> _Work task_
Whichever lines of the entries hold the word "FlowBaseModel" should be identified and copied.

> _Data supplied_
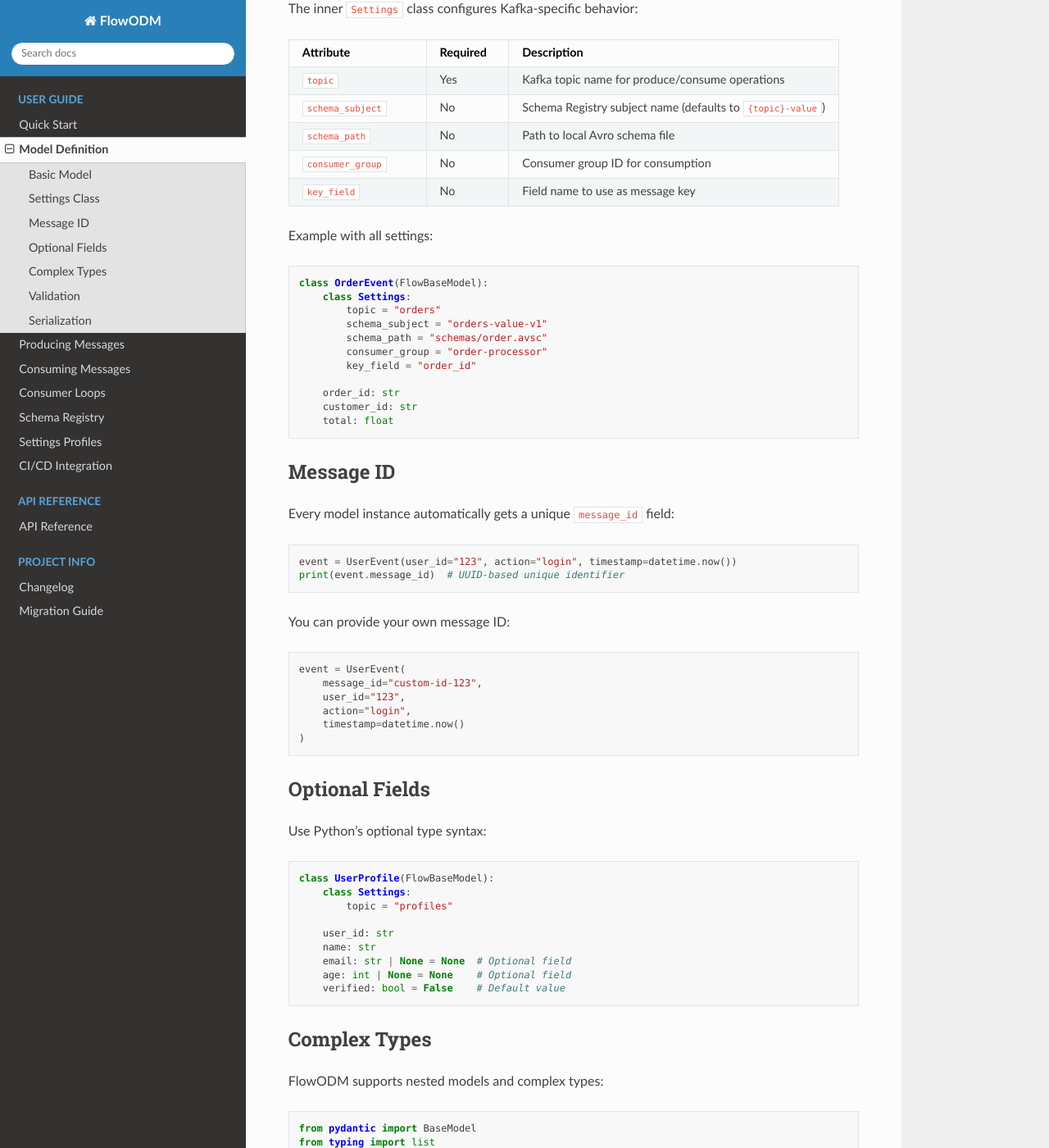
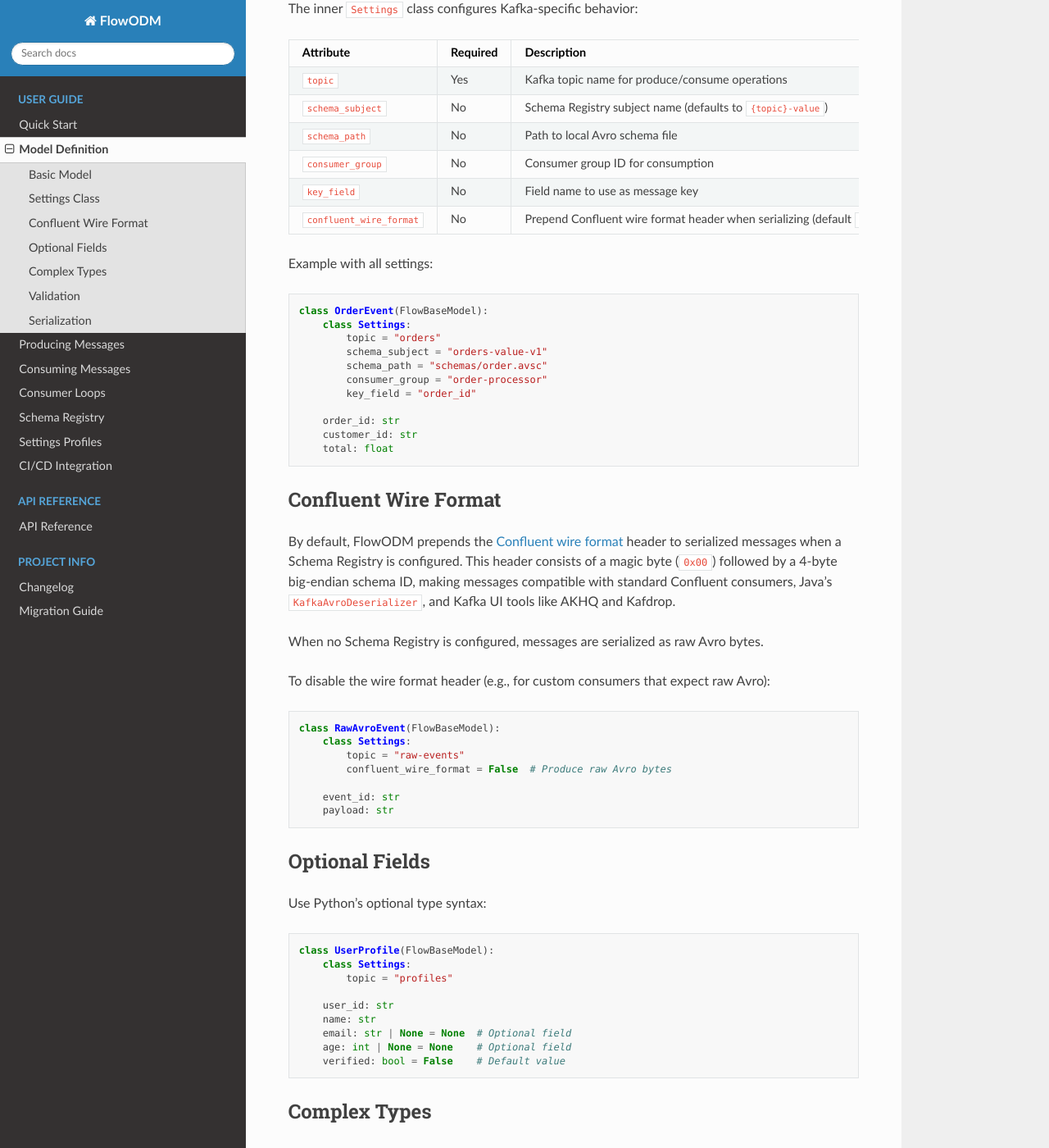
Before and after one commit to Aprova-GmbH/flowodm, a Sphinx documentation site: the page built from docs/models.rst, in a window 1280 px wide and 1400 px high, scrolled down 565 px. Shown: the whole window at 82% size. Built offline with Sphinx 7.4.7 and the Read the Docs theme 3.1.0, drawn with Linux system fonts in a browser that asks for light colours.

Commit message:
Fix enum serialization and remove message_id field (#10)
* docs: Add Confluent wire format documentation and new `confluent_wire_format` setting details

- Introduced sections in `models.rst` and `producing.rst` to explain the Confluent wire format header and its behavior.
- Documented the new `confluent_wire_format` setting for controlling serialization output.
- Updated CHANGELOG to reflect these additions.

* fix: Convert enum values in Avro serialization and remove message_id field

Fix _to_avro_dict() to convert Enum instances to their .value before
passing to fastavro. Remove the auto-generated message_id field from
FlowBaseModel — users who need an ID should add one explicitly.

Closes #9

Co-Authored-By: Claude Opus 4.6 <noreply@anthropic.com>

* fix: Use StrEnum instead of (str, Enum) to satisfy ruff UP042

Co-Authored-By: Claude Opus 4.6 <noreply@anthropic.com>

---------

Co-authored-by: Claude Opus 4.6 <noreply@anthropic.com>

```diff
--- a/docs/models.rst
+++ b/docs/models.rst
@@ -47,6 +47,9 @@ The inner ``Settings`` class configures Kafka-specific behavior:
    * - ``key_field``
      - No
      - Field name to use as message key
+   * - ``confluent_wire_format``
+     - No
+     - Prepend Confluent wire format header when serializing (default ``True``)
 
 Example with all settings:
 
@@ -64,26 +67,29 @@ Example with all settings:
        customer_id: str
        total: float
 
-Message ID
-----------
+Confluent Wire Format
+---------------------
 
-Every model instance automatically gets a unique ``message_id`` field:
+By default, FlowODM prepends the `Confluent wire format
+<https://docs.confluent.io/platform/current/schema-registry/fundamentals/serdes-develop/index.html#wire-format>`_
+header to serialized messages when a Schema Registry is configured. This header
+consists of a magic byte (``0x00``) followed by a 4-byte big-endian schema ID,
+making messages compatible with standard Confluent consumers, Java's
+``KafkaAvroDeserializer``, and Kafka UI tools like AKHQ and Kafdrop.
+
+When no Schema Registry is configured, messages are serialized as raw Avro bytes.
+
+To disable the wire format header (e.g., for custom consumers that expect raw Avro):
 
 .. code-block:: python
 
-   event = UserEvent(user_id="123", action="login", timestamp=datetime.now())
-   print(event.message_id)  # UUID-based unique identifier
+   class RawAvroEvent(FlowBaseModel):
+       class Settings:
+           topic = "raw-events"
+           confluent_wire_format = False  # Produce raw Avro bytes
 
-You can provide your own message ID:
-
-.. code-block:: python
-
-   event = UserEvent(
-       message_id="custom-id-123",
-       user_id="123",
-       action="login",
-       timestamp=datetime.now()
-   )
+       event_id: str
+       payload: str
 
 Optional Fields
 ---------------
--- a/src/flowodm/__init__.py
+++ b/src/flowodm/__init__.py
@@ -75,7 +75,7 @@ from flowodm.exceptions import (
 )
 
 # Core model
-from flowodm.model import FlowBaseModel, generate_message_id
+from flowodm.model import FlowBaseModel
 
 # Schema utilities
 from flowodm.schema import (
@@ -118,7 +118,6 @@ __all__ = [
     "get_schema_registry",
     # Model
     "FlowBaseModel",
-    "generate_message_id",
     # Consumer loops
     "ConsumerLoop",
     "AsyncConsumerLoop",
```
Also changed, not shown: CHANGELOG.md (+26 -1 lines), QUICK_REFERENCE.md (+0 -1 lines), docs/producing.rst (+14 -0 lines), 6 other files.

> _Solved problem_
FlowBaseModel — users who need an ID should add one explicitly.
+   class RawAvroEvent(FlowBaseModel):
-from flowodm.model import FlowBaseModel, generate_message_id
+from flowodm.model import FlowBaseModel
     "FlowBaseModel",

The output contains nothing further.